As the art of winemaking evolved, so did the concept of old world and new world wines. In essence, old world wines connote tradition.
Geographically, old world wines come from European wine regions, and climate-wise, the cooler temperatures lead to lighter-bodied wines.
New world wines encompass everything else — modernization, wine regions outside of Europe, warmer climates producing full-bodied wines, and the introduction of technology to bring winemaking into the 21st century.
Although some winemakers refuse to taint the tradition with technology, others welcome the challenge of wine hacking. I’ve found that the best wines combine tradition and modernization to produce unique taste and quality.
In 2008, the Wall Street Journal published an article on winemaker Emilio Rotolo.
“[Emilio Rotolo] the former physician and real-estate investor came late to the wine business and, at his estate in the hills of the northeastern Italian province of Friuli, has always taken an unconventional approach, combining modern technology with ancient know-how to make highly regarded wines.”
Not only does Rotolo share my passion for real estate, but he also built a winery the way NexTitle shapes its business — old meets new.
When we think about marrying title and escrow services with technology to bring our industry into the 21st century, it’s useful to explore the old-meets-new approach.
1. In the old world, relationships are key
We have walked in your shoes, on both ends of buying and selling spectrum, so we understand what it takes to succeed. Nothing beats the boots-on-the-ground approach to real estate.
Like the barrels that form wine’s taste, agents are the backbone of any real estate deal — they can’t be replaced. There is no technology that can replace human interaction and relationships.
Real estate is built on partnerships, so rely on your trusted partners to take care of clients as if they were family. When each member of the team — the agent, loan officer, title and escrow agent — shares the same vision and emphasis on superior customer service, it helps make the process more efficient.

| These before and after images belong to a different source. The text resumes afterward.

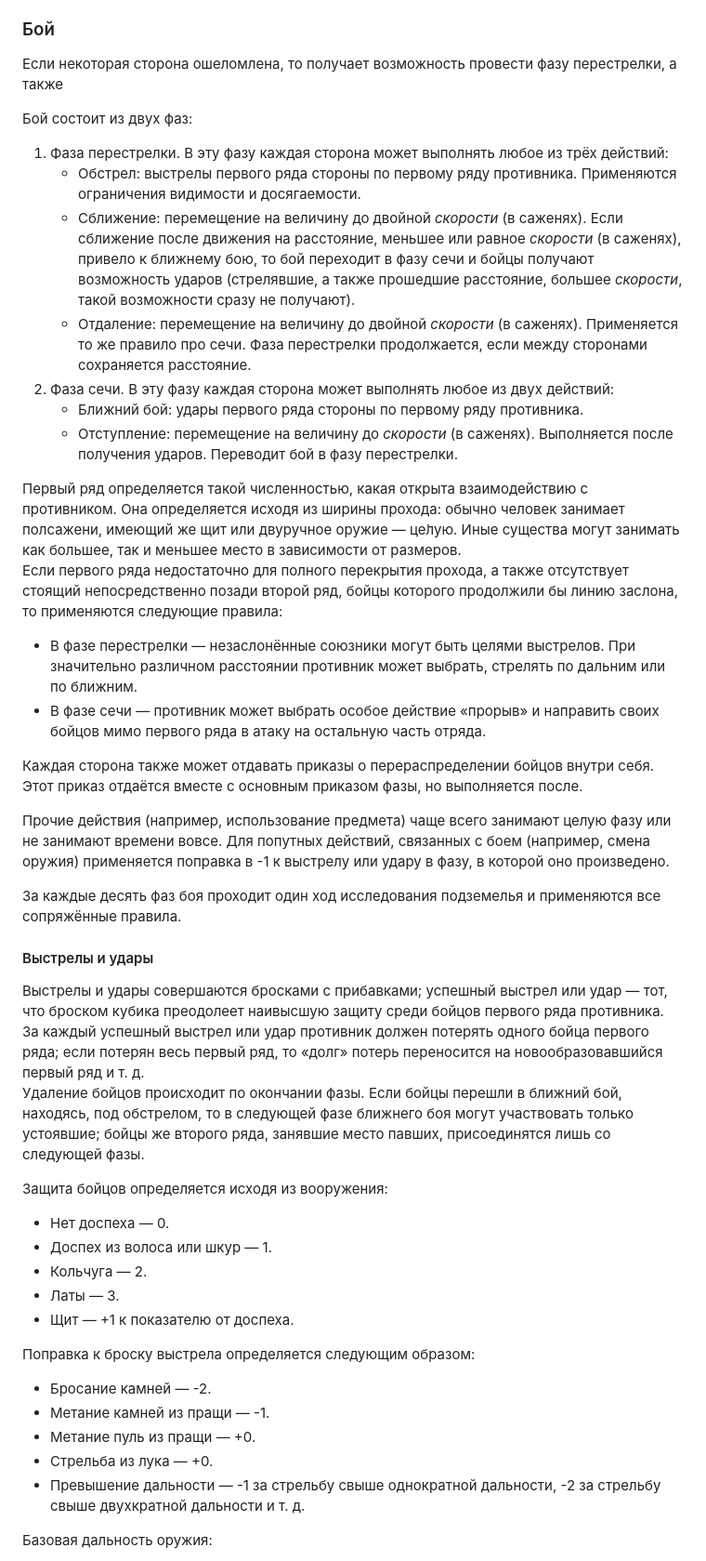
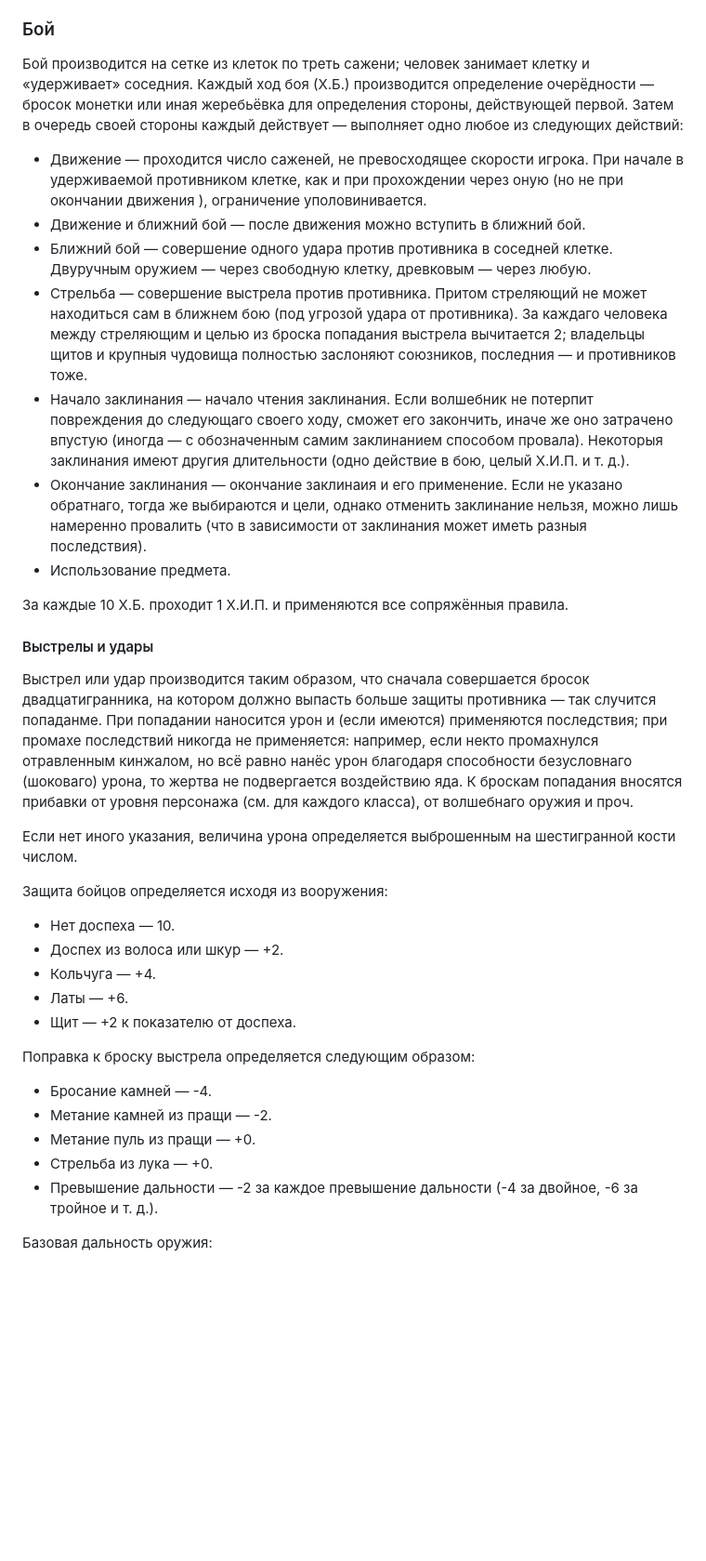
Before and after one commit to T-R-O-L-L/serdcelom, a Markdown page: 01—Подземелье.md, the part around one of its changes. Shown at 93% size. GitHub-like rendering; blank space fills up the shorter version.

```diff
--- a/01—Подземелье.md
+++ b/01—Подземелье.md
@@ -89,47 +89,36 @@
 
 ### Бой
 
-Если некоторая сторона ошеломлена, то получает возможность провести фазу перестрелки, а также
+Бой производится на сетке из клеток по треть сажени; человек занимает клетку и «удерживает» соседния. Каждый ход боя (Х.Б.) производится определение очерёдности — бросок монетки или иная жеребьёвка для определения стороны, действующей первой. Затем в очередь своей стороны каждый действует — выполняет одно любое из следующих действий:
+* Движение — проходится число саженей, не превосходящее скорости игрока. При начале в удерживаемой противником клетке, как и при прохождении через оную (но не при окончании движения ), ограничение уполовинивается.
+* Движение и ближний бой — после движения можно вступить в ближний бой.
+* Ближний бой — совершение одного удара против противника в соседней клетке. Двуручным оружием — через свободную клетку, древковым — через любую.
+* Стрельба — совершение выстрела против противника. Притом стреляющий не может находиться сам в ближнем бою (под угрозой удара от противника). За каждаго человека между стреляющим и целью из броска попадания выстрела вычитается 2; владельцы щитов и крупныя чудовища полностью заслоняют союзников, последния — и противников тоже.
+* Начало заклинания — начало чтения заклинания. Если волшебник не потерпит повреждения до следующаго своего ходу, сможет его закончить, иначе же оно затрачено впустую (иногда — с обозначенным самим заклинанием способом провала). Некоторыя заклинания имеют другия длительности (одно действие в бою, целый Х.И.П. и т. д.).
+* Окончание заклинания — окончание заклинаия и его применение. Если не указано обратнаго, тогда же выбираются и цели, однако отменить заклинание нельзя, можно лишь намеренно провалить (что в зависимости от заклинания может иметь разныя последствия).
+* Использование предмета.
 
-Бой состоит из двух фаз:
-1. Фаза перестрелки. В эту фазу каждая сторона может выполнять любое из трёх действий:
-   * Обстрел: выстрелы первого ряда стороны по первому ряду противника. Применяются ограничения видимости и досягаемости.
-   * Сближение: перемещение на величину до двойной _скорости_ (в саженях). Если сближение после движения на расстояние, меньшее или равное _скорости_ (в саженях), привело к ближнему бою, то бой переходит в фазу сечи и бойцы получают возможность ударов (стрелявшие, а также прошедшие расстояние, большее _скорости_, такой возможности сразу не получают).
-   * Отдаление: перемещение на величину до двойной _скорости_ (в саженях). Применяется то же правило про сечи.
-Фаза перестрелки продолжается, если между сторонами сохраняется расстояние.
-2. Фаза сечи. В эту фазу каждая сторона может выполнять любое из двух действий:
-   * Ближний бой: удары первого ряда стороны по первому ряду противника.
-   * Отступление: перемещение на величину до _скорости_ (в саженях). Выполняется после получения ударов. Переводит бой в фазу перестрелки.
-
-Первый ряд определяется такой численностью, какая открыта взаимодействию с противником. Она определяется исходя из ширины прохода: обычно человек занимает полсажени, имеющий же щит или двуручное оружие — це́лую. Иные существа могут занимать как большее, так и меньшее место в зависимости от размеров.
-Если первого ряда недостаточно для полного перекрытия прохода, а также отсутствует стоящий непосредственно позади второй ряд, бойцы которого продолжили бы линию заслона, то применяются следующие правила:
-* В фазе перестрелки — незаслонённые союзники могут быть целями выстрелов. При значительно различном расстоянии противник может выбрать, стрелять по дальним или по ближним.
-* В фазе сечи — противник может выбрать особое действие «прорыв» и направить своих бойцов мимо первого ряда в атаку на остальную часть отряда.
-
-Каждая сторона также может отдавать приказы о перераспределении бойцов внутри себя. Этот приказ отдаётся вместе с основным приказом фазы, но выполняется после.
-
-Прочие действия (например, использование предмета) чаще всего занимают целую фазу или не занимают времени вовсе. Для попутных действий, связанных с боем (например, смена оружия) применяется поправка в -1 к выстрелу или удару в фазу, в которой оно произведено.
-
-За каждые десять фаз боя проходит один ход исследования подземелья и применяются все сопряжённые правила.
+За каждые 10 Х.Б. проходит 1 Х.И.П. и применяются все сопряжённыя правила.
 
 #### Выстрелы и удары
 
-Выстрелы и удары совершаются бросками с прибавками; успешный выстрел или удар — тот, что броском кубика преодолеет наивысшую защиту среди бойцов первого ряда противника. За каждый успешный выстрел или удар противник должен потерять одного бойца первого ряда; если потерян весь первый ряд, то «долг» потерь переносится на новообразовавшийся первый ряд и т. д.
-Удаление бойцов происходит по окончании фазы. Если бойцы перешли в ближний бой, находясь, под обстрелом, то в следующей фазе ближнего боя могут участвовать только устоявшие; бойцы же второго ряда, занявшие место павших, присоединятся лишь со следующей фазы.
+Выстрел или удар производится таким образом, что сначала совершается бросок двадцатигранника, на котором должно выпасть больше защиты противника — так случится попаданме. При попадании наносится урон и (если имеются) применяются последствия; при промахе последствий никогда не применяется: например, если некто промахнулся отравленным кинжалом, но всё равно нанёс урон благодаря способности безусловнаго (шоковаго) урона, то жертва не подвергается воздействию яда. К броскам попадания вносятся прибавки от уровня персонажа (см. для каждого класса), от волшебнаго оружия и проч.
+
+Если нет иного указания, величина урона определяется выброшенным на шестигранной кости числом.
 
 Защита бойцов определяется исходя из вооружения:
-* Нет доспеха — 0.
-* Доспех из волоса или шкур — 1.
-* Кольчуга — 2.
-* Латы — 3.
-* Щит — +1 к показателю от доспеха.
+* Нет доспеха — 10.
+* Доспех из волоса или шкур — +2.
+* Кольчуга — +4.
+* Латы — +6.
+* Щит — +2 к показателю от доспеха.
 
 Поправка к броску выстрела определяется следующим образом:
-* Бросание камней — -2.
-* Метание камней из пращи — -1.
+* Бросание камней — -4.
+* Метание камней из пращи — -2.
 * Метание пуль из пращи — +0.
 * Стрельба из лука — +0.
-* Превышение дальности — -1 за стрельбу свыше однократной дальности, -2 за стрельбу свыше двухкратной дальности и т. д.
+* Превышение дальности — -2 за каждое превышение дальности (-4 за двойное, -6 за тройное и т. д.).
 
 Базовая дальность оружия:
 * Любое метаемое или бросаемое: 1 сажень.
```
Also changed, not shown: other parts of 01—Подземелье.md (+37 -31 lines).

You’d never recommend wine you’ve never tasted, just as you’d never recommend a business partner you didn’t trust. It’s impossible to be in all places at once, but when you’re managing real estate transactions across the country, no amount of technology in the world can replace the human element in building relationships and providing expertise to your team.
2. Transparency and efficiency are major themes of the new world
Technology is a proven timesaver and has automated many processes that we don’t need people for — such as system integration and information management.
We understand clients’ need to access property information on their schedule, which isn’t always a 9-to-5 day. Technological advancements in real estate are allowing for 24/7 access to these resources through traditional and mobile-based Web applications.
Technology also provides an element of control over order processes, which can streamline closings with ease. There is simplicity to real estate that I love, but it’s also extremely complex.
Add the stress of closing a deal on a new home, and you might find yourself in a black hole of the real estate unknown. If you’ve been in the industry for as long as I have, you need a platform that allows for transparency and ease of use so clients can access all data from anywhere, at any time.
If you don’t have top tier operations, underwriting, proper buying procedures or the ability to adapt to new processes easily, you’re missing a huge segment of the market.
From analysis to seeing the big picture of the deal at hand, what once was a laborious process has now been freed up by modernization. With technology we can focus on better serving our clients, developing relationships and putting in the time to find the next best investment.
3. Best of both worlds: The amalgamation of humans and technology
The traditionally slow-to-adopt-technology industries such as healthcare, education, government and real estate are now being promised a better future with the rapid deployment of technologies targeted at speeding up various processes.
However, you must ensure that the new technology supports the tradition of your business. I encourage everyone to avoid picking a path that places your business and customers on the old world or new world side.
Each is beneficial in its own right, but technology and humans can be better together. In conjunction, old and new strategies can create the greatest wines and the most fruitful real estate transactions. Cheers.